In Part 1 of my blog, Emotional Intelligence in the Workplace, I spoke about the importance of Empathy – and making the effort to see things from the other person’s point of view. Today I want to share two other ways I have learned to improve my level of EQ, or Emotional Intelligence:
Self-Awareness and Self-Regulation
To have self-awareness is the ability to recognise your own emotions, recognise the effect that emotions have on you physiologically, and recognise the effects they have both on your behaviours and how others will behave towards you.
Socrates (the philosopher, not the footballer) said “Know thyself” in order to understand the workings of the world. When dealing with people you have to be aware of how your own reactions and emotions can affect others and their view of us.
You need to be aware of our emotions in real-time – as they happen. You will often have little control over when you experience emotions, especially negative ones such as nervousness, loss of motivation or anger. However, you can regulate how you process the emotion and for how long you will feel that emotion.
I genuinely can feel a lot of anger very quickly, which has not always worked well for me at times in the past. Unless you’ve just won an Oscar, it is generally not advisable to communicate when in an overly-emotional state. Whether you feel angry, upset or fearful, you can do lasting damage to relationships if you communicate when you’re not in control.
So when you feel a negative emotion kicking in, recognise it and know it will pass. Don’t let the emotion control your behaviour – instead, you manage the emotion. Consider what the behaviour was that triggered the issue, then identify what impact that behaviour has had on you to give rise to how you feel. Armed with these three pieces of knowledge – Behaviour, Impact, Feeling, also known as BIF – you now have the tools to give constructive and effective feedback. Give a BIF.
By communicating to the other person what their behaviour was, how it had an impact, and how that has made you feel; you have proactively managed the situation. Rather than sitting there seething in anger, or wallowing in self-pity, you have analysed the situation and have channelled your emotions to provide constructive feedback to tackle the problem at the source. As a result, you have self-regulated your emotions and are in control of the situation.
In my role as a Senior Project Consultant with Aspira, I am sometimes required to take on Recovery Projects – projects that have gone wrong, and where I come in as a Recovery PM to get things back on track. In this scenario, relationships can be fraught as people will feel nervous and vulnerable. This makes it absolutely critical that I maintain self-control and give calm, objective feedback to the project team members throughout. By acting in a firm yet professional manner, the team can see that there’s a ‘new sheriff in town’ and will raise their own level of performance.

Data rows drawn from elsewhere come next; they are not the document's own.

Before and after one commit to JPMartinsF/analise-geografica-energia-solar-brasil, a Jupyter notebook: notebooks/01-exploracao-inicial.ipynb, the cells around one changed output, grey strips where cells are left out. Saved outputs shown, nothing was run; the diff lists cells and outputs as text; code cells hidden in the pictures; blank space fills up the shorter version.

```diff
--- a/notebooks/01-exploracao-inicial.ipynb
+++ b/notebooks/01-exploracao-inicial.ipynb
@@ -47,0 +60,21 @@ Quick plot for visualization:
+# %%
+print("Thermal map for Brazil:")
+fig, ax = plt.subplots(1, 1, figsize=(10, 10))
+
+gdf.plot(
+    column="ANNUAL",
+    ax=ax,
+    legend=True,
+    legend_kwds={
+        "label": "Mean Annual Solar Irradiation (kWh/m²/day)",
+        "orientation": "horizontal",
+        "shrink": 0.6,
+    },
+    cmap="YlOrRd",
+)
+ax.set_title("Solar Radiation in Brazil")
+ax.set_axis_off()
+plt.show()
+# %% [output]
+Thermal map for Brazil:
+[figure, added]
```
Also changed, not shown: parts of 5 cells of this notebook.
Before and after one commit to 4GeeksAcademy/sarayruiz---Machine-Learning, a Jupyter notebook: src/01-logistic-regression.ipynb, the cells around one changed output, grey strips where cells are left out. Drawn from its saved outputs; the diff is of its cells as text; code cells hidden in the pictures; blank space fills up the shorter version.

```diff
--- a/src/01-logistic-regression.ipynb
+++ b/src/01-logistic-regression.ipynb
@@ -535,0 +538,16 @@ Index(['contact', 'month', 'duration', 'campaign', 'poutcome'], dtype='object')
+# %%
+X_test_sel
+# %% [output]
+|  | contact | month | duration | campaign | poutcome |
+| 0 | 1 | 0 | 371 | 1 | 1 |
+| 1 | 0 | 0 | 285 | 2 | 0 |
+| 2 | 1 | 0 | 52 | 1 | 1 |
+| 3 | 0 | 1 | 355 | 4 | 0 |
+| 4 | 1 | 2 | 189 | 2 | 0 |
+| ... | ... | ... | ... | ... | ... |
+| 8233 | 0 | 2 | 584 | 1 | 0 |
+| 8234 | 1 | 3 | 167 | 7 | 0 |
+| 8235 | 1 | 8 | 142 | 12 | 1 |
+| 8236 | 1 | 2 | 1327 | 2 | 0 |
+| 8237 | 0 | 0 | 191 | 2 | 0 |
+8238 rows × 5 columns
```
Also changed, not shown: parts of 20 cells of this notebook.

To conclude, one of the key strengths I look for in a great Project Manager is emotional intelligence, and the ability to see there can be many shades of black and white.